• [EXTRACTED INFORMATION]
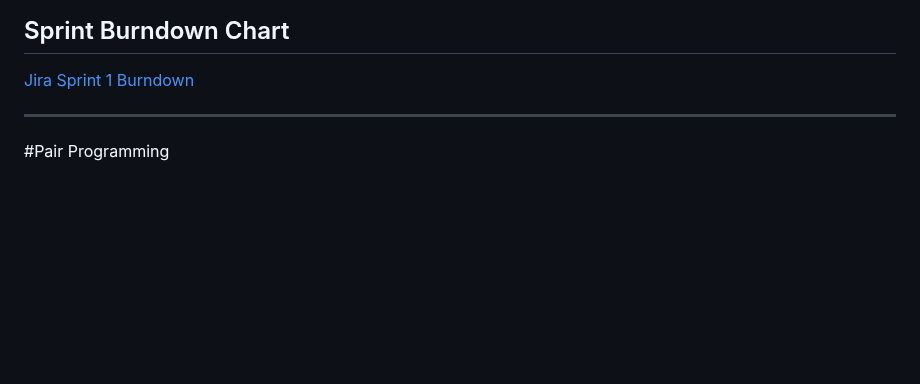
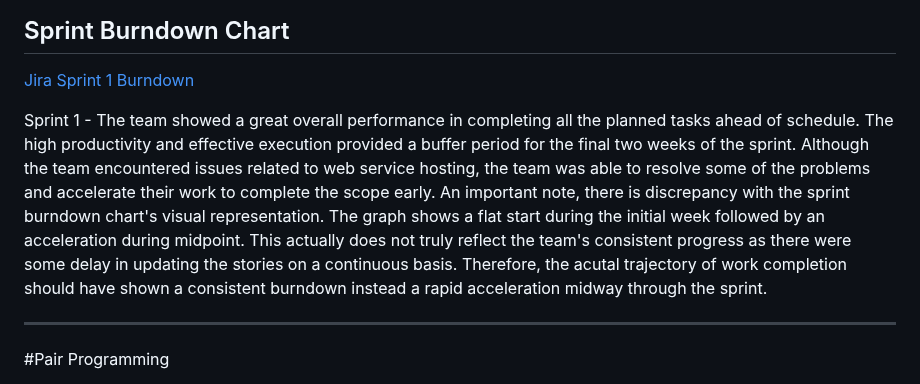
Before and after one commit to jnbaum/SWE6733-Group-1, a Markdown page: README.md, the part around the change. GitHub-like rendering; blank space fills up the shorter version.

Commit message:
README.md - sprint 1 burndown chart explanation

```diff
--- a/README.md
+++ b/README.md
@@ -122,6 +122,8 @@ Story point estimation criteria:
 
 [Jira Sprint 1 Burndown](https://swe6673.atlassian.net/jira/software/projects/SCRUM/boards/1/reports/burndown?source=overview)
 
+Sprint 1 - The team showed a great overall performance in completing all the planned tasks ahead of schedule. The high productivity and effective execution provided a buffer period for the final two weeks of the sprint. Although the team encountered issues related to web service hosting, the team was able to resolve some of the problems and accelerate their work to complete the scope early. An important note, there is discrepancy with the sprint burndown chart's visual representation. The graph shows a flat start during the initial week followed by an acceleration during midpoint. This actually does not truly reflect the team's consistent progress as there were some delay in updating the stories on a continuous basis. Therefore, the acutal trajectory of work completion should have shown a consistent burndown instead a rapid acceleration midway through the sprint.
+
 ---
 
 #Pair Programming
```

• [WHAT YOU WILL DO] Give back every line of the material exactly as written, but not the pictures.

• [REPLY TO THE TASK]
Before and after one commit to jnbaum/SWE6733-Group-1, a Markdown page: README.md, the part around the change. GitHub-like rendering; blank space fills up the shorter version.

Commit message:
README.md - sprint 1 burndown chart explanation

```diff
--- a/README.md
+++ b/README.md
@@ -122,6 +122,8 @@ Story point estimation criteria:
 
 [Jira Sprint 1 Burndown](https://swe6673.atlassian.net/jira/software/projects/SCRUM/boards/1/reports/burndown?source=overview)
 
+Sprint 1 - The team showed a great overall performance in completing all the planned tasks ahead of schedule. The high productivity and effective execution provided a buffer period for the final two weeks of the sprint. Although the team encountered issues related to web service hosting, the team was able to resolve some of the problems and accelerate their work to complete the scope early. An important note, there is discrepancy with the sprint burndown chart's visual representation. The graph shows a flat start during the initial week followed by an acceleration during midpoint. This actually does not truly reflect the team's consistent progress as there were some delay in updating the stories on a continuous basis. Therefore, the acutal trajectory of work completion should have shown a consistent burndown instead a rapid acceleration midway through the sprint.
+
 ---
 
 #Pair Programming
```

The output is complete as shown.